### Requirement
Look through the records below and collect all lines that hold the string "quiz".
=== Data to use ===
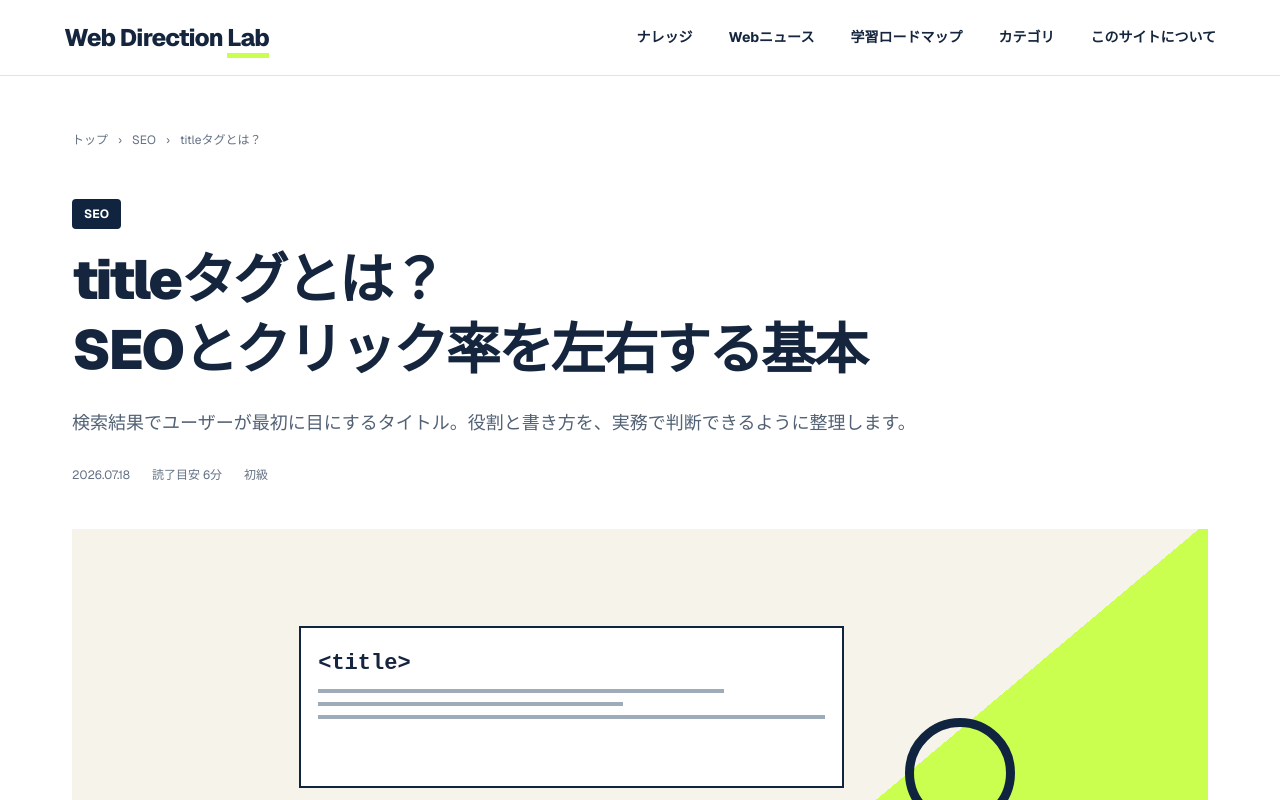
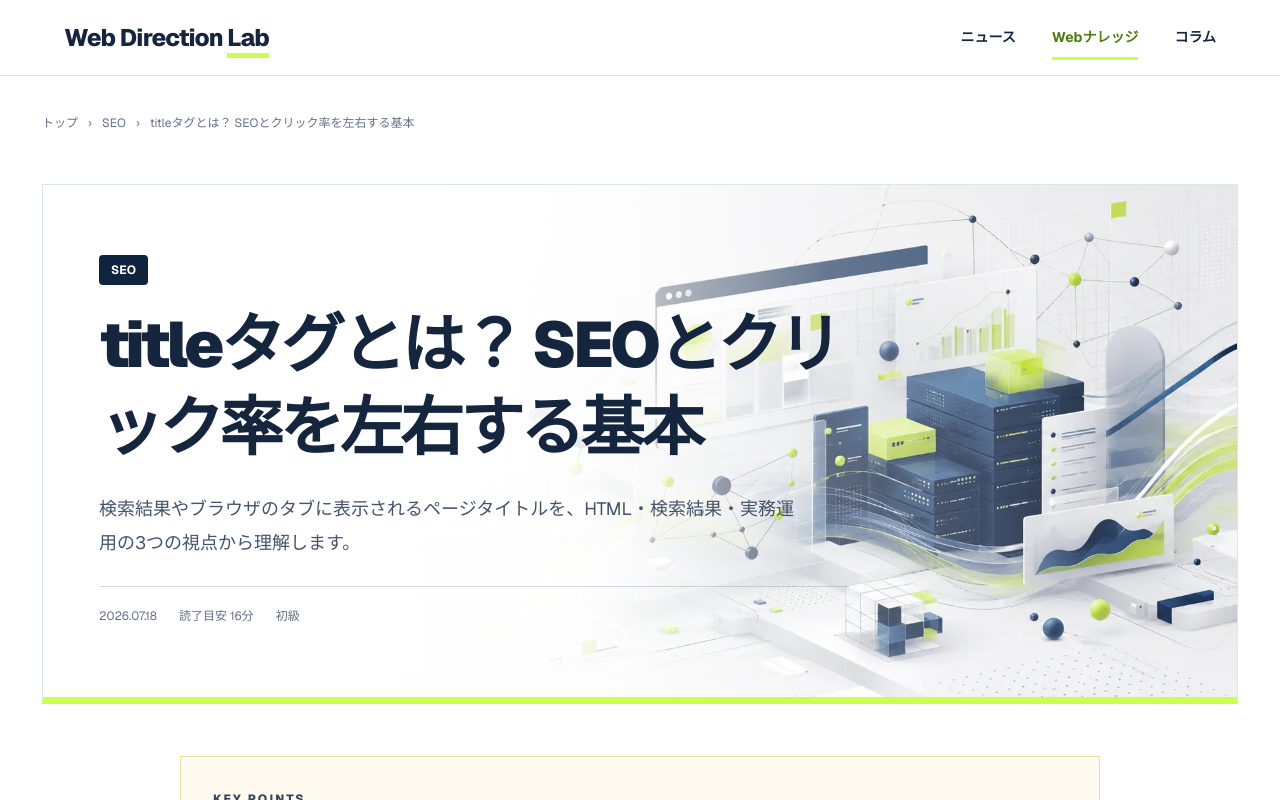
Before and after one commit to oka-wani/web-direction-lab, a Next.js app: page /articles/title-tag in a window 1280 px wide. Shown: the top 800 px of the page. Built offline with nearby package versions, Linux system fonts and the light colour scheme.

Commit message:
既存ナレッジを新しい詳細テンプレートへ統合

```diff
--- a/app/articles/title-tag/page.tsx
+++ b/app/articles/title-tag/page.tsx
@@ -1,48 +1,51 @@
 import type { Metadata } from "next";
+import LearningArticle from "../../components/LearningArticle";
 
 export const metadata: Metadata = {
   title: "titleタグとは？ SEOとクリック率を左右する基本｜Web Direction Lab",
-  description: "titleタグの役割、SEOで重要な理由、実務での書き方とよくある間違いを初心者向けに解説します。",
+  description: "titleタグの役割、Google検索でのタイトルリンクとの関係、実務での設計・確認方法を詳しく解説します。",
 };
 
 export default function TitleTagArticle() {
-  return (
-    <main className="article-page">
-      <header className="site-header">
-        <a className="logo" href="/">Web Direction <span>Lab</span></a>
-        <nav aria-label="メインナビゲーション"><a href="/knowledge">ナレッジ</a><a href="/news">Webニュース</a><a href="/roadmap">学習ロードマップ</a><a href="/#topics">カテゴリ</a><a href="/#about">このサイトについて</a></nav>
-      </header>
-      <div className="article-shell">
-        <article className="article-content">
-          <div className="breadcrumbs"><a href="/">トップ</a><span>›</span><a href="/knowledge?category=SEO">SEO</a><span>›</span><span>titleタグとは？</span></div>
-          <header className="article-header">
-            <span className="category-label">SEO</span>
-            <h1>titleタグとは？<br />SEOとクリック率を左右する基本</h1>
-            <p className="article-intro">検索結果でユーザーが最初に目にするタイトル。役割と書き方を、実務で判断できるように整理します。</p>
-            <div className="article-meta"><time>2026.07.18</time><span>読了目安 6分</span><span>初級</span></div>
-          </header>
-
-          <div className="article-hero-visual" aria-hidden="true"><div className="browser-card"><b>&lt;title&gt;</b><i /><i /><i /></div><div className="magnifier" /></div>
-
-          <aside className="conclusion"><b>まず結論</b><p>titleタグは、検索結果やブラウザのタブに表示される「ページの題名」です。検索意図に合う内容を簡潔に伝えることで、SEOとクリック率の両方に影響します。</p></aside>
-
-          <nav className="toc" aria-label="記事の目次"><b>この記事で学べること</b><ol><li><a href="#what">titleタグとは何か</a></li><li><a href="#why">なぜ重要なのか</a></li><li><a href="#practice">実務での書き方</a></li><li><a href="#mistakes">よくある間違い</a></li><li><a href="#quiz">理解度クイズ</a></li></ol></nav>
-
-          <section id="what"><p className="chapter">01</p><h2>そもそもtitleタグとは？</h2><p>titleタグは、HTMLの<code>&lt;head&gt;</code>内に記述する要素です。ページの主題を検索エンジンとユーザーに伝えます。</p><pre><code>{`<title>titleタグとは？SEOで重要な理由と書き方</title>`}</code></pre><p>ページ内に表示される見出しの<code>h1</code>とは役割が異なります。titleタグは検索結果やブラウザタブ、SNSで共有された際の情報源として使われます。</p></section>
-
-          <section id="why"><p className="chapter">02</p><h2>なぜ重要なのか</h2><div className="point-grid"><div><b>検索エンジンへの手掛かり</b><p>ページが何について書かれているかを理解する重要な情報になります。</p></div><div><b>クリックする判断材料</b><p>ユーザーはタイトルを見て、自分の疑問を解決できそうか判断します。</p></div></div><p>順位だけではなく、表示されたあとに選んでもらえるかまで考えることがポイントです。</p></section>
-
-          <section id="practice"><p className="chapter">03</p><h2>実務ではどう書く？</h2><ul className="check-list"><li>ページごとに固有のタイトルを付ける</li><li>検索する人が使う言葉を自然に含める</li><li>ページの内容と一致させる</li><li>重要な内容を前半に置く</li><li>サイト名を末尾に添える</li></ul><div className="example"><span>改善前</span><p>SEOについて｜Web Direction Lab</p><span>改善後</span><p><b>titleタグとは？SEOで重要な理由と書き方｜Web Direction Lab</b></p></div></section>
-
-          <section id="mistakes"><p className="chapter">04</p><h2>よくある間違い</h2><div className="mistake"><b>キーワードを詰め込みすぎる</b><p>読みにくく内容が伝わらないタイトルは逆効果です。検索キーワードより先に、ユーザーに意味が通じる文章になっているか確認します。</p></div><div className="mistake"><b>全ページで同じタイトルを使う</b><p>各ページの違いが検索エンジンにもユーザーにも伝わりません。テンプレート設計時点で固有部分を管理できるようにします。</p></div></section>
-
-          <section id="quiz" className="quiz"><p className="chapter">QUIZ</p><h2>今日の理解度チェック</h2><p>titleタグとh1の説明として適切なのはどれでしょう？</p><ol><li>必ず同じ文章にしなければならない</li><li>titleタグは検索結果、h1は主にページ内の見出しとして使われる</li><li>h1があればtitleタグは不要</li></ol><details><summary>答えを見る</summary><p><b>答えは 2。</b>役割は異なりますが、ページの主題に一貫性があることが大切です。</p></details></section>
-
-          <footer className="article-summary"><p className="section-kicker">TODAY&apos;S SUMMARY</p><h2>今日のまとめ</h2><ul><li>titleタグはページの題名を検索エンジンとユーザーに伝える</li><li>SEOだけでなく検索結果でのクリックにも影響する</li><li>検索意図と内容を一致させ、ページごとに固有の文言を付ける</li></ul><a className="button button--primary" href="/roadmap">次は「検索意図」を学ぶ <b>→</b></a></footer>
-        </article>
-
-        <aside className="article-sidebar"><div><b>学習状況</b><span>SEO 基礎</span><progress max="10" value="1">10%</progress><small>1 / 10 テーマ</small></div><div><b>この記事のポイント</b><ul><li>titleタグの役割</li><li>実務での書き方</li><li>よくある失敗</li></ul></div><a href="/roadmap">SEO学習ロードマップ →</a></aside>
-      </div>
-    </main>
-  );
+  return <LearningArticle
+    category="SEO"
+    title="titleタグとは？ SEOとクリック率を左右する基本"
+    intro="検索結果やブラウザのタブに表示されるページタイトルを、HTML・検索結果・実務運用の3つの視点から理解します。"
+    date="2026.07.18"
+    minutes={16}
+    visual="seo"
+    conclusion="titleタグはHTML文書の題名を定義する要素です。検索結果ではタイトルリンクを作るための重要な情報源になりますが、指定した文字列が必ずそのまま表示されるとは限りません。ページ内容と検索意図を正確に表し、サイト内で重複しないタイトルを継続的に管理することが重要です。"
+    highlights={[
+      "titleタグはページごとに固有の題名を設定するHTML要素",
+      "検索結果のタイトルはtitleタグだけでなく、ページ内の情報を使って調整される場合がある",
+      "キーワードの詰め込みより、ページ内容と検索意図を簡潔に伝えることが重要",
+      "公開後はSearch Consoleで表示回数・クリック率・検索語を確認する",
+    ]}
+    hero={{label:"TITLE DESIGN",headline:"題名・検索意図・クリック後の内容を一致させる",items:["ページの主題","検索意図","固有性","公開後の検証"]}}
+    terms={[
+      {term:"titleタグ",description:"HTML文書のタイトルを定義するhead内の要素。ブラウザのタブなどにも使われます。"},
+      {term:"タイトルリンク",description:"Google検索結果で、検索ユーザーがクリックする見出しとして表示される部分です。"},
+      {term:"検索意図",description:"ユーザーが検索によって知りたいこと、比較したいこと、行いたいことです。"},
+      {term:"クリック率（CTR）",description:"検索結果で表示された回数のうち、クリックされた割合です。"},
+      {term:"Search Console",description:"Google検索での表示回数、クリック、検索語、掲載順位などを確認できる公式ツールです。"},
+      {term:"h1",description:"ページ本文の最上位見出し。titleタグとは役割が異なりますが、ページの主題を伝える重要な要素です。"},
+    ]}
+    sections={[
+      {title:"titleタグの役割と表示される場所",body:"titleタグはHTMLのhead内に記述し、文書全体の題名を定義します。ブラウザのタブ、ブックマーク、履歴などで利用されるため、検索エンジンだけを対象にした要素ではありません。本文中に表示するh1とは別の要素であり、それぞれの役割を理解して設計します。\n\n検索結果では、titleタグがタイトルリンクを作るための重要な材料になります。ただしGoogleは、ページ内の見出し、目立つテキスト、リンクに使われる文言なども参照します。そのため、**titleタグへ記述した文字列が必ずそのまま表示されるわけではありません**。",points:["head内にtitle要素が一つあるか","ページ本文の内容を正確に表しているか","h1と大きく矛盾していないか"]},
+      {title:"SEOで重要になる理由",body:"検索結果を見たユーザーは、タイトルリンクから『自分の疑問を解決できるページか』を判断します。ページ内容に合った分かりやすい題名は、適切な検索ユーザーがページを選ぶ助けになります。\n\n一方、検索キーワードを不自然に並べたり、実際の内容より大きな成果を約束したりすると、クリック後の期待と内容がずれます。**検索意図とページの主題を一致させること**が、タイトル設計の中心です。"},
+      {title:"実務での作り方と判断基準",body:"最初に、そのページで一番伝えるべき主題を一文で書き出します。次に、想定する検索ユーザーが使う言葉へ置き換え、他ページとの違いが分かる情報を加えます。サービス名やサイト名は、必要に応じて後半へ配置します。\n\n文字数だけを機械的な正解にせず、検索結果で主要な意味が途中で切れても伝わる順番にします。CMSで入力する場合は、未入力、重複、長すぎるタイトルを検知できる運用ルールも用意します。**一ページにつき一つの明確な主題**を基本にすると判断しやすくなります。",points:["ページ固有の内容が前半で分かる","対象ユーザーが理解できる言葉を使う","同じテンプレート文だけの大量重複を避ける","公開前に検索結果を想定して読み直す"]},
+      {title:"よくある間違いと修正方法",body:"よくある失敗は、すべてのページで同じタイトルを使うこと、キーワードを読点で大量に並べること、会社名だけでページ内容が分からないことです。商品一覧や地域ページではテンプレートを使う場合がありますが、変数部分が空になると重複が発生するため注意します。\n\nまた、検索結果の表示が想定と違うからといって、短期間に何度も書き換えると検証が難しくなります。変更理由、変更日、対象ページ、確認する指標を記録し、**一定期間のデータを比較して判断すること**が大切です。"},
+      {title:"公開後の確認と改善例",body:"Search Consoleで対象ページを絞り、表示回数、クリック数、クリック率、検索語を確認します。掲載順位が大きく変わっている場合は、タイトルだけでなく検索需要や競合ページ、インデックス状況も確認します。\n\nたとえば『料金』を探すユーザーの表示回数が多いのにタイトルから料金情報があると分からない場合、ページ内容に十分な料金説明があることを確認したうえで、主題が伝わる表現へ変更します。変更後は同じ条件で比較し、クリック率だけでなく問い合わせなどの成果まで追います。"},
+    ]}
+    quiz={{question:"検索結果に指定したtitleタグと異なるタイトルが表示された場合、最初に確認することは？",choices:["同じキーワードを何度も追加する","titleタグ・h1・本文の主題が一致しているか確認する","ページをすぐ削除する"],answer:"答えは『titleタグ・h1・本文の主題が一致しているか確認する』です。検索結果のタイトルは複数のページ情報から作られる場合があります。"}}
+    sources={[
+      {name:"Google Search Central：検索結果のタイトルリンクに影響を与える",url:"https://developers.google.com/search/docs/appearance/title-link"},
+      {name:"MDN Web Docs：<title> HTML element",url:"https://developer.mozilla.org/en-US/docs/Web/HTML/Reference/Elements/title"},
+    ]}
+    related={[
+      {title:"検索意図とは？ 読者が本当に知りたいことの見つけ方",category:"SEO",href:"/articles/search-intent"},
+      {title:"Webサイトが表示される仕組み",category:"基礎知識",href:"/knowledge/web-basics"},
+      {title:"成果につながるWebサイト改善の進め方",category:"デザイン・UX",href:"/articles/site-improvement"},
+    ]}
+  />;
 }
```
===
### Written response
-          <nav className="toc" aria-label="記事の目次"><b>この記事で学べること</b><ol><li><a href="#what">titleタグとは何か</a></li><li><a href="#why">なぜ重要なのか</a></li><li><a href="#practice">実務での書き方</a></li><li><a href="#mistakes">よくある間違い</a></li><li><a href="#quiz">理解度クイズ</a></li></ol></nav>
-          <section id="quiz" className="quiz"><p className="chapter">QUIZ</p><h2>今日の理解度チェック</h2><p>titleタグとh1の説明として適切なのはどれでしょう？</p><ol><li>必ず同じ文章にしなければならない</li><li>titleタグは検索結果、h1は主にページ内の見出しとして使われる</li><li>h1があればtitleタグは不要</li></ol><details><summary>答えを見る</summary><p><b>答えは 2。</b>役割は異なりますが、ページの主題に一貫性があることが大切です。</p></details></section>
+    quiz={{question:"検索結果に指定したtitleタグと異なるタイトルが表示された場合、最初に確認することは？",choices:["同じキーワードを何度も追加する","titleタグ・h1・本文の主題が一致しているか確認する","ページをすぐ削除する"],answer:"答えは『titleタグ・h1・本文の主題が一致しているか確認する』です。検索結果のタイトルは複数のページ情報から作られる場合があります。"}}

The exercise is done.